[Screenshot and code edit data]
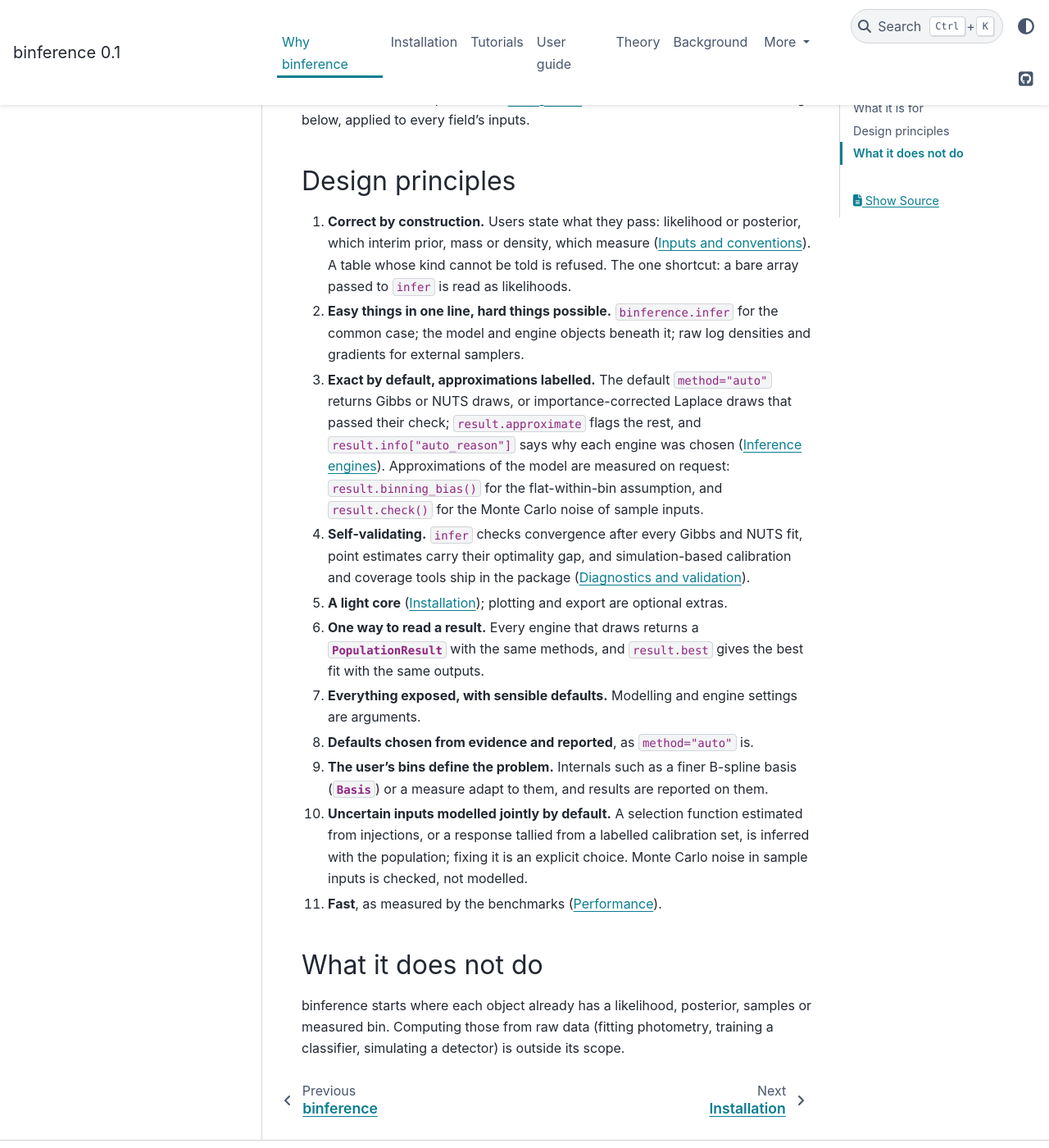
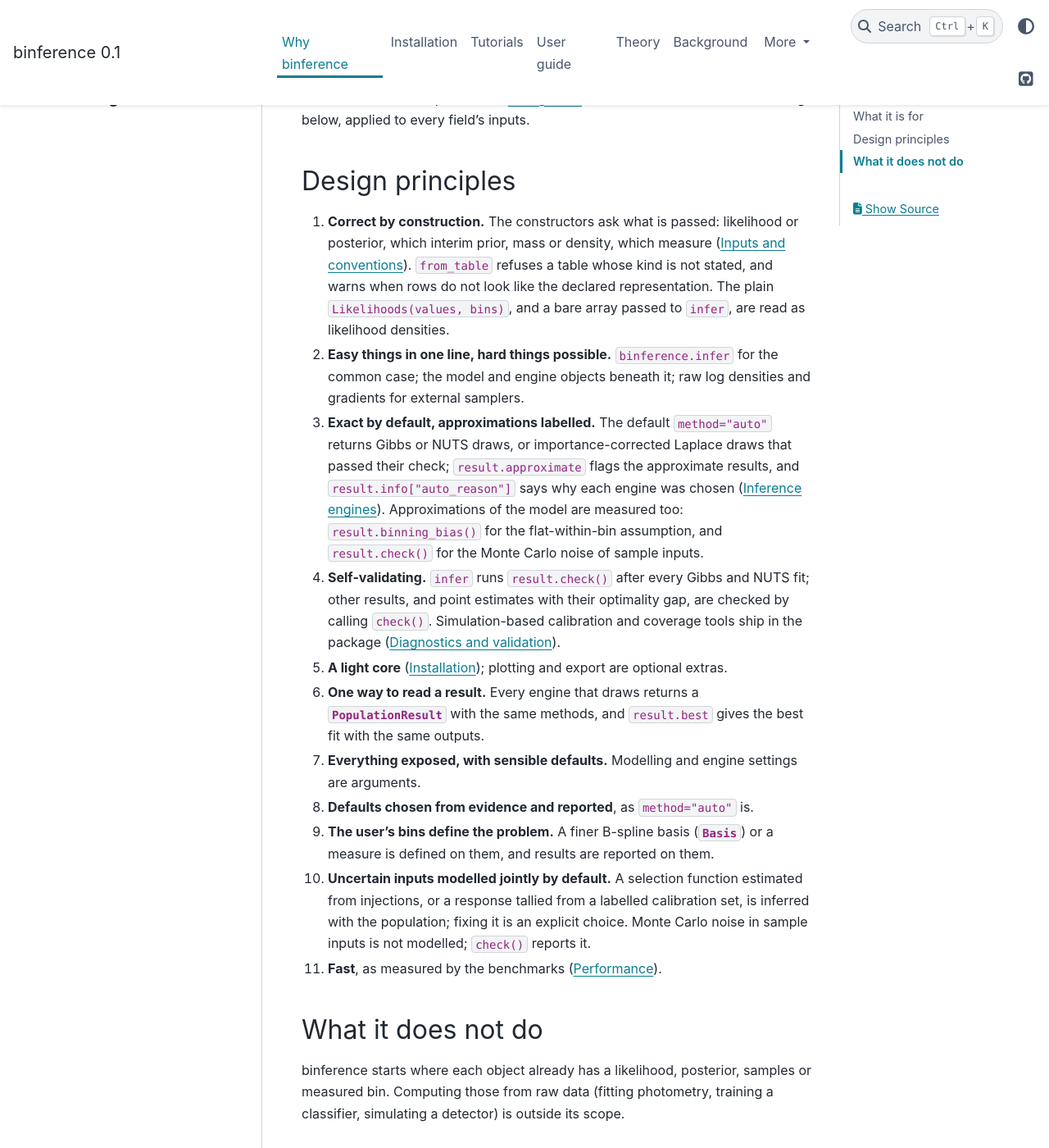
Before and after one commit to joshspeagle/binference, a Sphinx documentation site: the page built from docs/vision.md, in a window 1280 px wide and 1400 px high, scrolled down 654 px. Shown: the whole window at 82% size. Built offline with Sphinx 7.4.7 and the PyData theme 0.15.4, drawn with Linux system fonts in a browser that asks for light colours.

Commit message:
Fix the code-review findings on the vision and spec
Co-Authored-By: Claude Opus 5.5 <noreply@anthropic.com>
Claude-Session: https://claude.ai/code/session_01De68Qguk82R9FGTNQYmYnz

```diff
--- a/docs/vision.md
+++ b/docs/vision.md
@@ -23,24 +23,27 @@ What binference adds is the design below, applied to every field's inputs.
 
 ## Design principles
 
-1. **Correct by construction.** Users state what they pass: likelihood or
-   posterior, which interim prior, mass or density, which measure
-   ({doc}`user-guide/inputs`). A table whose kind cannot be told is refused.
-   The one shortcut: a bare array passed to `infer` is read as likelihoods.
+1. **Correct by construction.** The constructors ask what is passed:
+   likelihood or posterior, which interim prior, mass or density, which
+   measure ({doc}`user-guide/inputs`). `from_table` refuses a table whose
+   kind is not stated, and warns when rows do not look like the declared
+   representation. The plain `Likelihoods(values, bins)`, and a bare array
+   passed to `infer`, are read as likelihood densities.
 2. **Easy things in one line, hard things possible.** `binference.infer` for
    the common case; the model and engine objects beneath it; raw log
    densities and gradients for external samplers.
 3. **Exact by default, approximations labelled.** The default
    `method="auto"` returns Gibbs or NUTS draws, or importance-corrected
    Laplace draws that passed their check; `result.approximate` flags the
-   rest, and `result.info["auto_reason"]` says why each engine was chosen
-   ({doc}`user-guide/engines`). Approximations of the model are measured on
-   request: `result.binning_bias()` for the flat-within-bin assumption, and
-   `result.check()` for the Monte Carlo noise of sample inputs.
-4. **Self-validating.** `infer` checks convergence after every Gibbs and NUTS
-   fit, point estimates carry their optimality gap, and simulation-based
-   calibration and coverage tools ship in the package
-   ({doc}`user-guide/validation`).
+   approximate results, and `result.info["auto_reason"]` says why each
+   engine was chosen ({doc}`user-guide/engines`). Approximations of the model
+   are measured too: `result.binning_bias()` for the flat-within-bin
+   assumption, and `result.check()` for the Monte Carlo noise of sample
+   inputs.
+4. **Self-validating.** `infer` runs `result.check()` after every Gibbs and
+   NUTS fit; other results, and point estimates with their optimality gap,
+   are checked by calling `check()`. Simulation-based calibration and
+   coverage tools ship in the package ({doc}`user-guide/validation`).
 5. **A light core** ({doc}`install`); plotting and export are optional extras.
 6. **One way to read a result.** Every engine that draws returns a
    {class}`~binference.PopulationResult` with the same methods, and
@@ -48,14 +51,14 @@ What binference adds is the design below, applied to every field's inputs.
 7. **Everything exposed, with sensible defaults.** Modelling and engine
    settings are arguments.
 8. **Defaults chosen from evidence and reported**, as `method="auto"` is.
-9. **The user's bins define the problem.** Internals such as a finer B-spline
-   basis ({class}`~binference.Basis`) or a measure adapt to them, and results
+9. **The user's bins define the problem.** A finer B-spline basis
+   ({class}`~binference.Basis`) or a measure is defined on them, and results
    are reported on them.
 10. **Uncertain inputs modelled jointly by default.** A selection function
     estimated from injections, or a response tallied from a labelled
     calibration set, is inferred with the population; fixing it is an
-    explicit choice. Monte Carlo noise in sample inputs is checked, not
-    modelled.
+    explicit choice. Monte Carlo noise in sample inputs is not modelled;
+    `check()` reports it.
 11. **Fast**, as measured by the benchmarks ({doc}`user-guide/performance`).
 
 ## What it does not do
```
Also changed, not shown: docs/design/spec.md (+2 -2 lines).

→ YOUR OBJECTIVE
Search the entries above for the string "labelled". Copy each line that holds it.

→ RESPONSE BELOW
 3. **Exact by default, approximations labelled.** The default
     estimated from injections, or a response tallied from a labelled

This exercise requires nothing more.